TASK MATERIAL ->
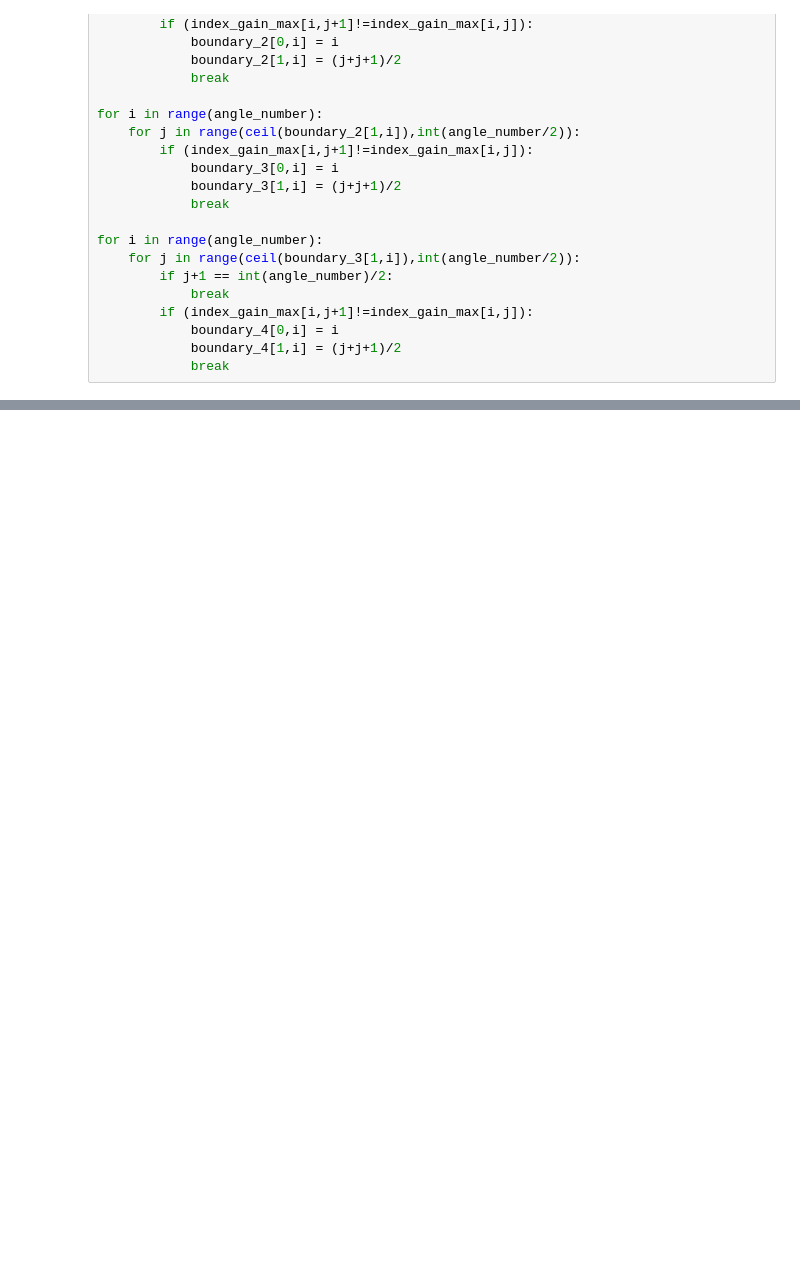
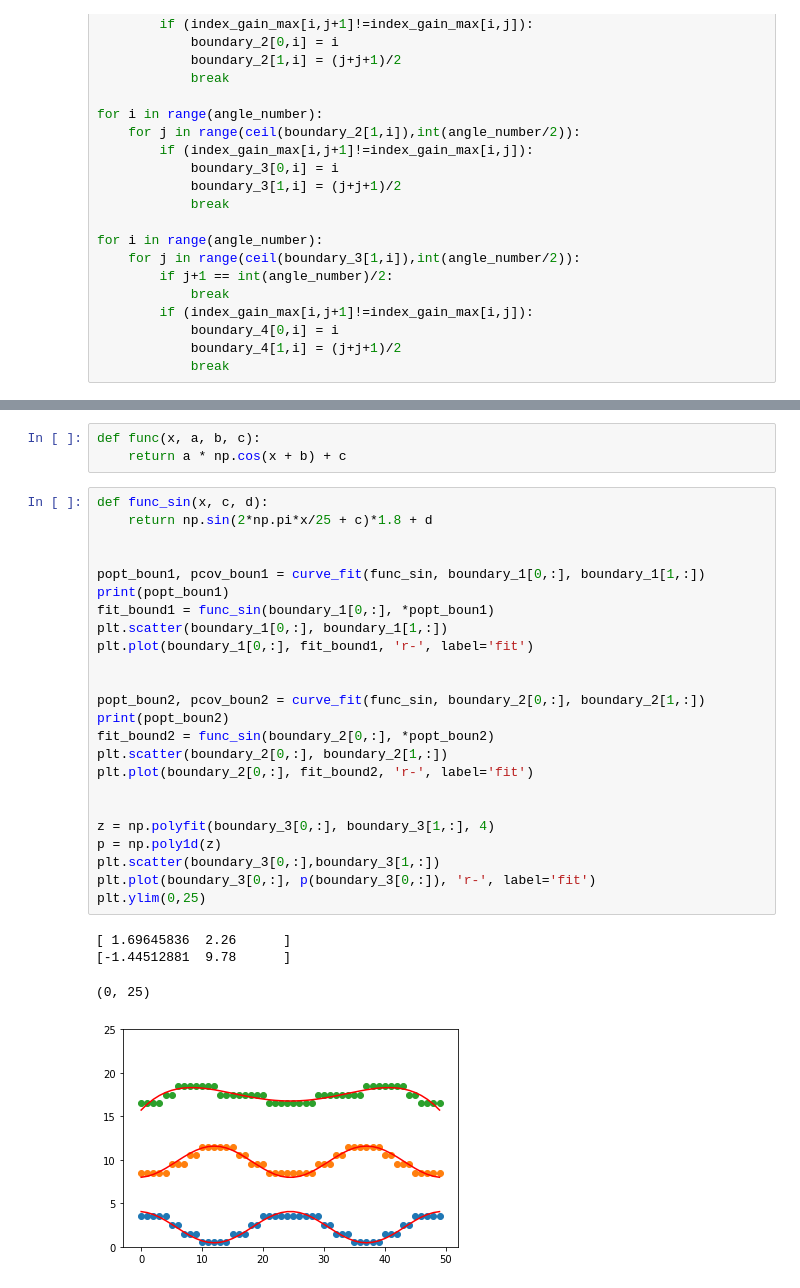
Before and after one commit to dienhoa/hybrid_beamforming_notebook, a Jupyter notebook: Gain Analyse.ipynb, the cells around one changed output, grey strips where cells are left out. Cells and saved outputs as stored; diff of their text form; blank space fills up the shorter version.

```diff
--- a/Gain Analyse.ipynb
+++ b/Gain Analyse.ipynb
@@ -330,0 +339,32 @@ plt.ylim(0,180)
+# %%
+def func(x, a, b, c):
+    return a * np.cos(x + b) + c
+# %%
+def func_sin(x, c, d):
+    return np.sin(2*np.pi*x/25 + c)*1.8 + d
+
+
+popt_boun1, pcov_boun1 = curve_fit(func_sin, boundary_1[0,:], boundary_1[1,:])
+print(popt_boun1)
+fit_bound1 = func_sin(boundary_1[0,:], *popt_boun1)
+plt.scatter(boundary_1[0,:], boundary_1[1,:])
+plt.plot(boundary_1[0,:], fit_bound1, 'r-', label='fit')
+
+
+popt_boun2, pcov_boun2 = curve_fit(func_sin, boundary_2[0,:], boundary_2[1,:])
+print(popt_boun2)
+fit_bound2 = func_sin(boundary_2[0,:], *popt_boun2)
+plt.scatter(boundary_2[0,:], boundary_2[1,:])
+plt.plot(boundary_2[0,:], fit_bound2, 'r-', label='fit')
+
+
+z = np.polyfit(boundary_3[0,:], boundary_3[1,:], 4)
+p = np.poly1d(z)
+plt.scatter(boundary_3[0,:],boundary_3[1,:])
+plt.plot(boundary_3[0,:], p(boundary_3[0,:]), 'r-', label='fit')
+plt.ylim(0,25)
+# %% [output]
+[ 1.69645836  2.26      ]
+[-1.44512881  9.78      ]
+(0, 25)
+[figure, added]
```
Also changed, not shown: parts of 15 cells of this notebook, 2 other files.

WORK TO BE COMPLETED -> Output the data exactly, pictures omitted.

TASK OUTPUT ->
Before and after one commit to dienhoa/hybrid_beamforming_notebook, a Jupyter notebook: Gain Analyse.ipynb, the cells around one changed output, grey strips where cells are left out. Cells and saved outputs as stored; diff of their text form; blank space fills up the shorter version.

```diff
--- a/Gain Analyse.ipynb
+++ b/Gain Analyse.ipynb
@@ -330,0 +339,32 @@ plt.ylim(0,180)
+# %%
+def func(x, a, b, c):
+    return a * np.cos(x + b) + c
+# %%
+def func_sin(x, c, d):
+    return np.sin(2*np.pi*x/25 + c)*1.8 + d
+
+
+popt_boun1, pcov_boun1 = curve_fit(func_sin, boundary_1[0,:], boundary_1[1,:])
+print(popt_boun1)
+fit_bound1 = func_sin(boundary_1[0,:], *popt_boun1)
+plt.scatter(boundary_1[0,:], boundary_1[1,:])
+plt.plot(boundary_1[0,:], fit_bound1, 'r-', label='fit')
+
+
+popt_boun2, pcov_boun2 = curve_fit(func_sin, boundary_2[0,:], boundary_2[1,:])
+print(popt_boun2)
+fit_bound2 = func_sin(boundary_2[0,:], *popt_boun2)
+plt.scatter(boundary_2[0,:], boundary_2[1,:])
+plt.plot(boundary_2[0,:], fit_bound2, 'r-', label='fit')
+
+
+z = np.polyfit(boundary_3[0,:], boundary_3[1,:], 4)
+p = np.poly1d(z)
+plt.scatter(boundary_3[0,:],boundary_3[1,:])
+plt.plot(boundary_3[0,:], p(boundary_3[0,:]), 'r-', label='fit')
+plt.ylim(0,25)
+# %% [output]
+[ 1.69645836  2.26      ]
+[-1.44512881  9.78      ]
+(0, 25)
+[figure, added]
```
Also changed, not shown: parts of 15 cells of this notebook, 2 other files.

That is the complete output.